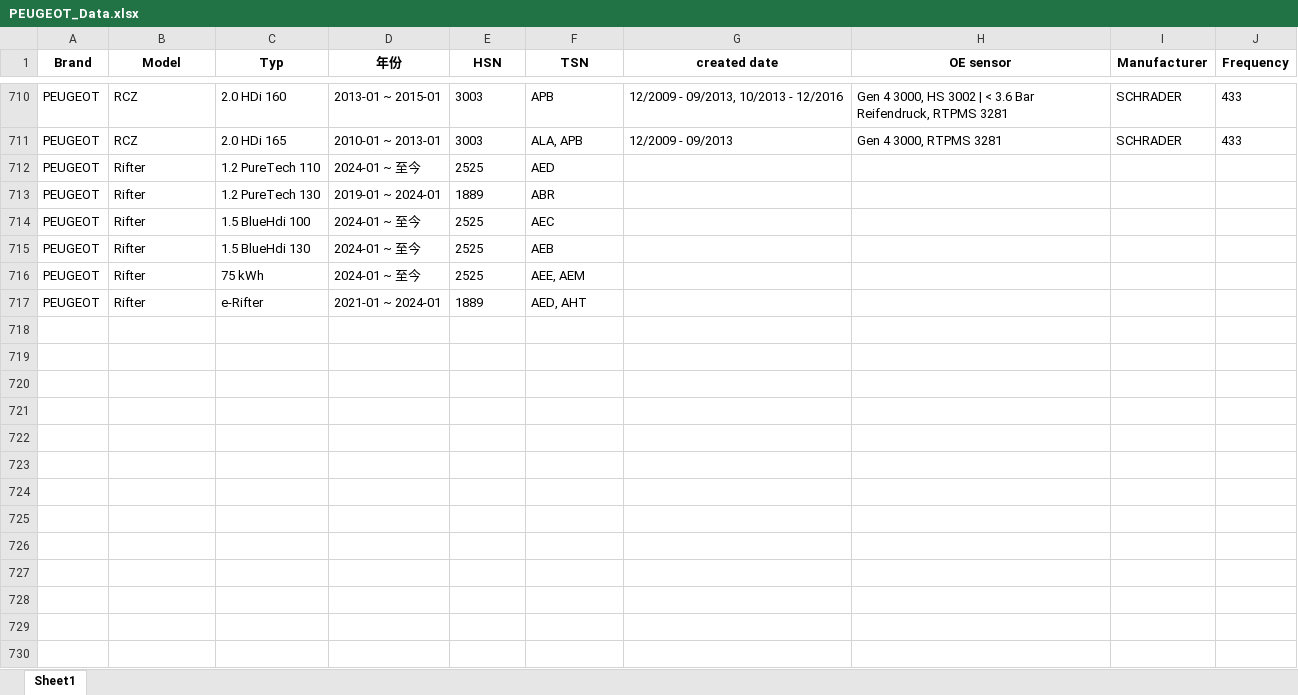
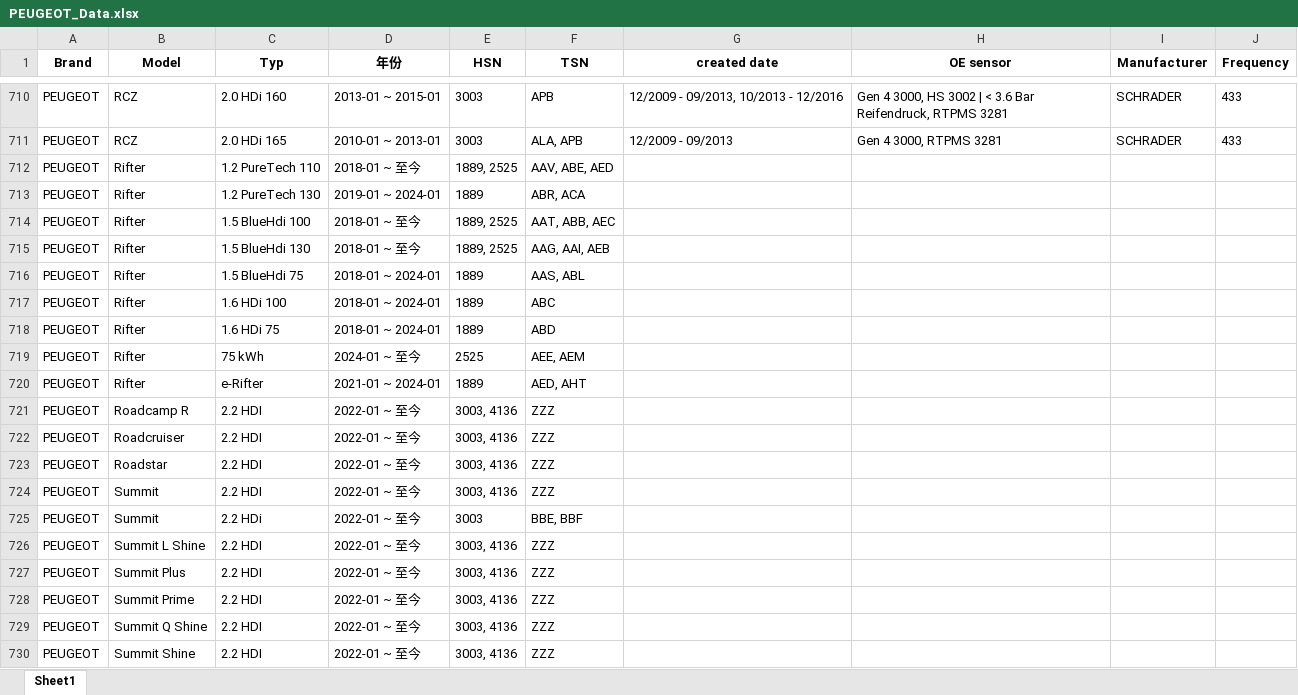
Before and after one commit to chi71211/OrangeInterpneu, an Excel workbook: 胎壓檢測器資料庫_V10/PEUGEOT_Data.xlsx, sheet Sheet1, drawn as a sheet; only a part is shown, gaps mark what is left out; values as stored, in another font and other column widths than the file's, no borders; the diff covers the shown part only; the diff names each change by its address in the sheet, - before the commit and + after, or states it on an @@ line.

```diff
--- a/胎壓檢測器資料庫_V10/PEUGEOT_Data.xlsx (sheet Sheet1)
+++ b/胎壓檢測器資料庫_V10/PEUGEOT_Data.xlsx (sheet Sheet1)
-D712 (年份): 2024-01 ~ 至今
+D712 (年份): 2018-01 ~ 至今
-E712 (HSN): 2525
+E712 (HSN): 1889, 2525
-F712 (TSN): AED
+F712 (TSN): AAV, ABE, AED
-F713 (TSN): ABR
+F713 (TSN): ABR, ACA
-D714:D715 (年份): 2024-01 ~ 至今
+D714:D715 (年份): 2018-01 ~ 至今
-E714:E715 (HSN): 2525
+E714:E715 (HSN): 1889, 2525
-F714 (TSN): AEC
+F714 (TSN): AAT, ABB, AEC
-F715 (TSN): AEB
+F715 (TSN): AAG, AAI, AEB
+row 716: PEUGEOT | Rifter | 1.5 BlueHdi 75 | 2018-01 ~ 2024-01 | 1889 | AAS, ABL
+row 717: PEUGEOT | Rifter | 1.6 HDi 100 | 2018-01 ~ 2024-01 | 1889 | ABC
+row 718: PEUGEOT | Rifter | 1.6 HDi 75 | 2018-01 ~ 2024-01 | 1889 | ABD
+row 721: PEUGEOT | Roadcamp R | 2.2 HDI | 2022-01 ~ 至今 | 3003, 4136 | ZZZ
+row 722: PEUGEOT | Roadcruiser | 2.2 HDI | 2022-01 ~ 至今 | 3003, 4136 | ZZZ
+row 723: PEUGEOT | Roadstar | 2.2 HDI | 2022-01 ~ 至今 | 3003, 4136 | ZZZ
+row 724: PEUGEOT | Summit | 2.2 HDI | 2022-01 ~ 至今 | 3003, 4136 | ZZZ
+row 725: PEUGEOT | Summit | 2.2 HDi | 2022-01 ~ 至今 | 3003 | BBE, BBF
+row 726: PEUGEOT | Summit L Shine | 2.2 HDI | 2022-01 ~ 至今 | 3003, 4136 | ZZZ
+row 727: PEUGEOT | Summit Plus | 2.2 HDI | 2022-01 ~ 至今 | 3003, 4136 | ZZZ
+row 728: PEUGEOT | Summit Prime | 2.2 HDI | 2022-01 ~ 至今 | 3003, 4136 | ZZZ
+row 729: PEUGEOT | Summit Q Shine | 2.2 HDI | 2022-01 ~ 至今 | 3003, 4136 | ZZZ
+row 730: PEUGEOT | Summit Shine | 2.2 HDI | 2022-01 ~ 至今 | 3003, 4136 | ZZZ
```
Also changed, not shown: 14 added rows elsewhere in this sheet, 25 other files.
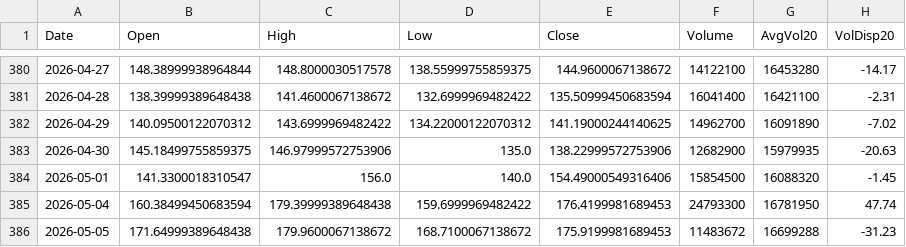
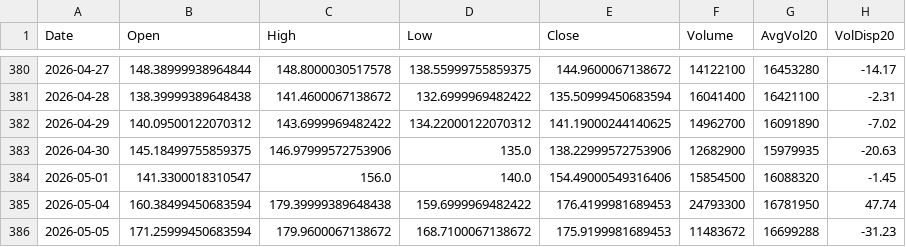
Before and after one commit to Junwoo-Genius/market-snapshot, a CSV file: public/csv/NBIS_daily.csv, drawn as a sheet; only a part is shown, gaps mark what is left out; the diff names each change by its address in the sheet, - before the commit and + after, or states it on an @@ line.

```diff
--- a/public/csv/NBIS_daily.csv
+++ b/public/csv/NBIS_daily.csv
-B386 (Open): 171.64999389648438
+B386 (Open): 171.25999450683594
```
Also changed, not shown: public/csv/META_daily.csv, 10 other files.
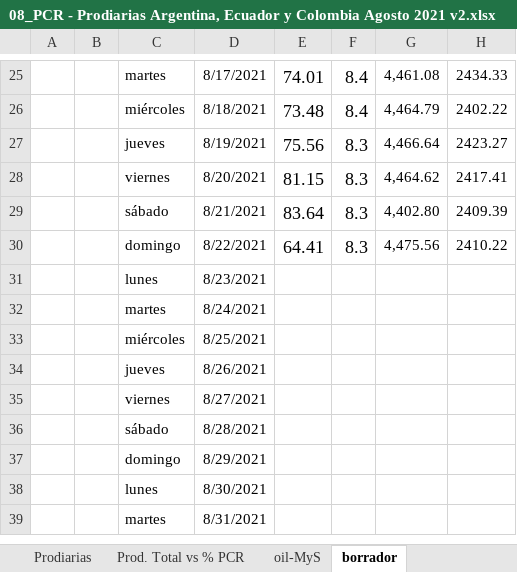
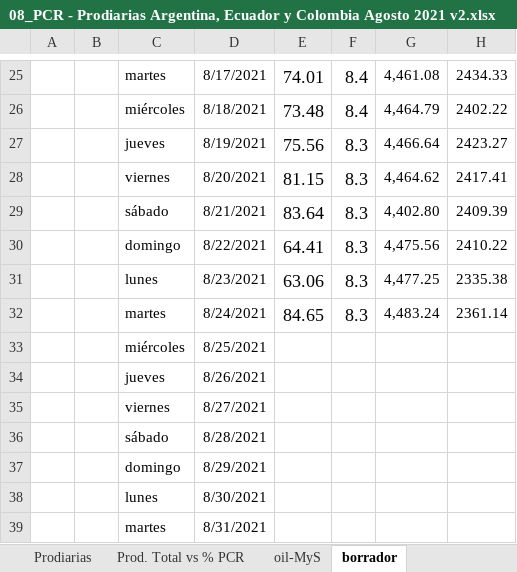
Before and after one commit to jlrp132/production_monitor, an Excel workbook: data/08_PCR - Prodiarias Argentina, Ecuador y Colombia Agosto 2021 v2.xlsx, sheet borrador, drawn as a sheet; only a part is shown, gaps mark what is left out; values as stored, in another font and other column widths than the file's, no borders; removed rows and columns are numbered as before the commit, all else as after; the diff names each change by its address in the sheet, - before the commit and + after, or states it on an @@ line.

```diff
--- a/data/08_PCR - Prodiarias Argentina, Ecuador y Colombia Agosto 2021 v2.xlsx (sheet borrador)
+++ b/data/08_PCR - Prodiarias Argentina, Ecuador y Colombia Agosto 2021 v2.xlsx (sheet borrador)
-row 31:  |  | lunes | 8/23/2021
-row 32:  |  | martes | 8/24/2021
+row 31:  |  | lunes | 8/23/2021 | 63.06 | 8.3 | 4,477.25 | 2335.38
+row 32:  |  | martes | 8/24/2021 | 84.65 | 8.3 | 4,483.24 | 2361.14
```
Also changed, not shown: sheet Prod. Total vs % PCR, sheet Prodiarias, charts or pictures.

________

Task instructions:
How many lines of the entries above contain the word "martes"? Give the number alone.

Result for this exercise:
2